Boilerplate clauses: an Entrepreneurs Garden of Verses (or Curses?)by Michael M. Krieger:
Abstract: Entrepreneurs readily read the business terms of a contract (e.g., is the royalty computation correct) yet give scant attention to the so-called "Boilerplate." These are those dreary clauses or provisions most typically appearing at the end of a contract under headings like "General" or "Miscellaneous." Because they seem standard, are boring, and appear at the end they are too-often reviewed minimally if at all (and sometimes not drafted carefully either!). Big mistake: not infrequently they contain language that's dispositive in how and whether a dispute is resolved, be it an initial disagreement or to-the-mat litigation. We illustrate what boilerplate has for the nimble and the unwary with tips and traps lurking in that seemingly innocuous contract language.
About Michael M. Krieger:
Michael M. Krieger, J.D, Ph.D.
UCLA / Willenken Wilson Loh & Delgado
Michael Krieger has practiced high technology business and intellectual property law for more than 20 years, focusing on securing, expanding and monetizing clients' key IP assets to help grow their businesses. To this end he encourages and assists clients in taking preventive steps not only using patents, copyrights and trademarks, but also via well-tailored contracts and due diligence on their potential partners, with resort to litigation when the only effective option. His clients have ranged from start- ups and non-profit organizations to industry leaders, as well as the United Nations and international initiatives. He also serves as an outside expert in technology litigation, particularly where IP, contract , and technology issues intertwine (e.g.,suits over failed system installations, or about software ownership) .
With degrees in mathematics (B.S., Caltech; Ph.D., UCLA) and law (UCLA), he spent 15 years on the MIT Mathematics and UCLA Computer Science faculties and as a Fulbright Scholar prior to practicing law. This background catalyzed his involvement in key areas as they emerged, including the Internet itself — born “Arpanet” in UCLA’s Computer Science Department, public key encryption (1978), open source software (2000), and Internet governance (as personal advisor to Internet pioneer Jon Postel, 1998).
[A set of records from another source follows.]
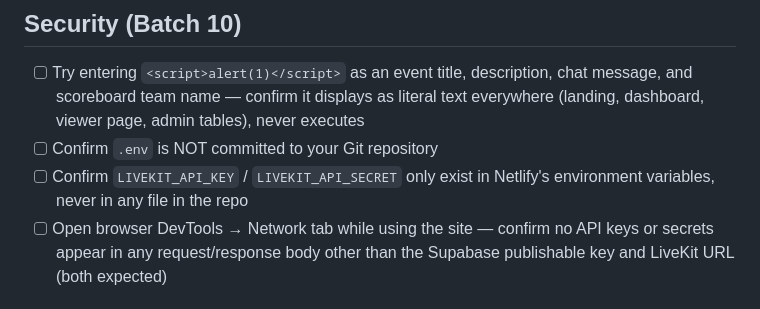
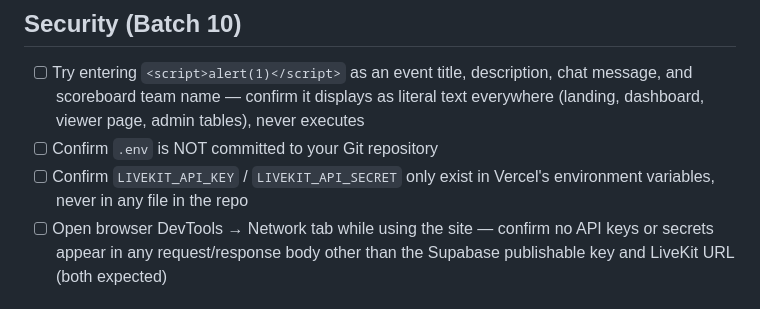
Before and after one commit to adedejimayowa27-gif/Mayorcity-LIVE, a Markdown page: TESTING.md, the part around the change. Rendered like a GitHub page.

```diff
--- a/TESTING.md
+++ b/TESTING.md
@@ -75,7 +75,7 @@ Check off what passes; anything that fails is a bug to fix before launch.
       page, admin tables), never executes
 - [ ] Confirm `.env` is NOT committed to your Git repository
 - [ ] Confirm `LIVEKIT_API_KEY` / `LIVEKIT_API_SECRET` only exist in
-      Netlify's environment variables, never in any file in the repo
+      Vercel's environment variables, never in any file in the repo
 - [ ] Open browser DevTools → Network tab while using the site — confirm
       no API keys or secrets appear in any request/response body other
       than the Supabase publishable key and LiveKit URL (both expected)
```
Since the dotcom era Michael has served on the Executive Board of the Intellectual Property Section of the California Bar, was Chief-in-Editor of its journal "New Matter," and long time chair of the Section's Technology, Internet and Privacy Interest Group.. He serves on several start-up and non-profit boards including the Caltech Entrepreneurs Forum and the Southern California Conference on Undergraduate Research. His writings range from contract guides to reportage of Internet developments. In 1997 he rejoined the faculty to teach a seminar in entrepreneurial law and business issues for UCLA's Computer Science Department graduate program. He is Of Counsel to the Los Angeles trial/litigation boutique Willenken Wilson Loh & Delgado llp. Contacts: [masked] and[masked]-5208.